**What you have to do**
A single number is the answer: the count of lines below that contain "first".

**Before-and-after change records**
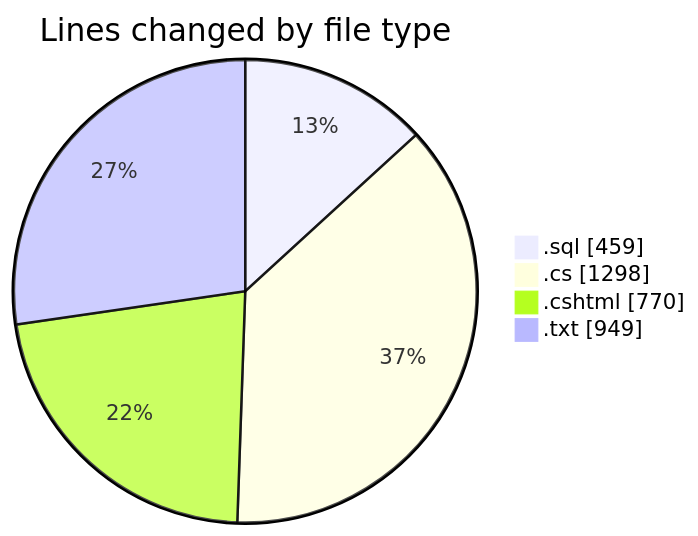
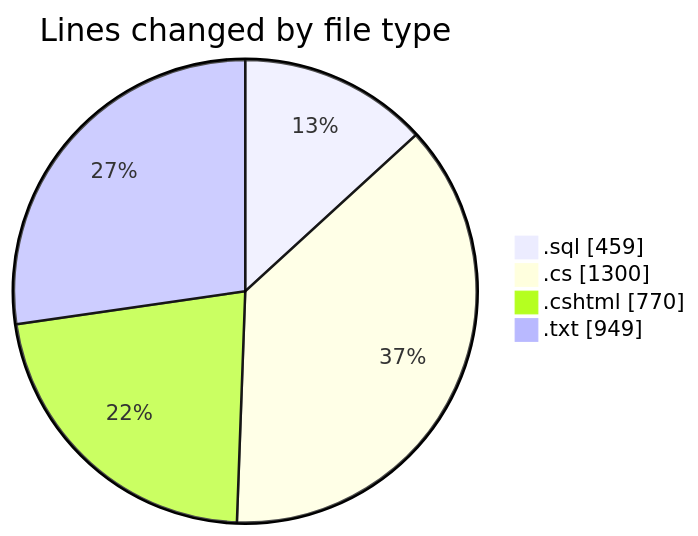
The first of 2 diagrams in 2025-07-23/quanlyrapchieuphim/README.md (lephambinh05/code-tracking), drawn with Mermaid before and after one commit. The commit also changed other lines of this file and 1 other file, not shown here.

````diff
--- a/2025-07-23/quanlyrapchieuphim/README.md
+++ b/2025-07-23/quanlyrapchieuphim/README.md
@@ -27,8 +27,8 @@
 ```mermaid
 pie showData
 title Lines changed by file type
 ".sql" : 459
-".cs" : 1298
+".cs" : 1300
 ".cshtml" : 770
 ".txt" : 949
 ```
````
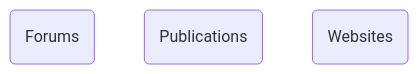
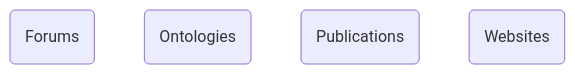
The first of 2 diagrams in README.md (HealthECCO/community-resources), drawn with Mermaid before and after one commit.

````diff
--- a/README.md
+++ b/README.md
@@ -3,8 +3,9 @@
 ```mermaid
   graph TD; 
       F(Forums);
+      O(Ontologies);
       P(Publications);
       W(Websites);
   click F "/HealthECCO/community-resources/blob/main/forums.md"
   click P "/HealthECCO/community-resources/blob/main/publications.md"
 ```
````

**The answer**
2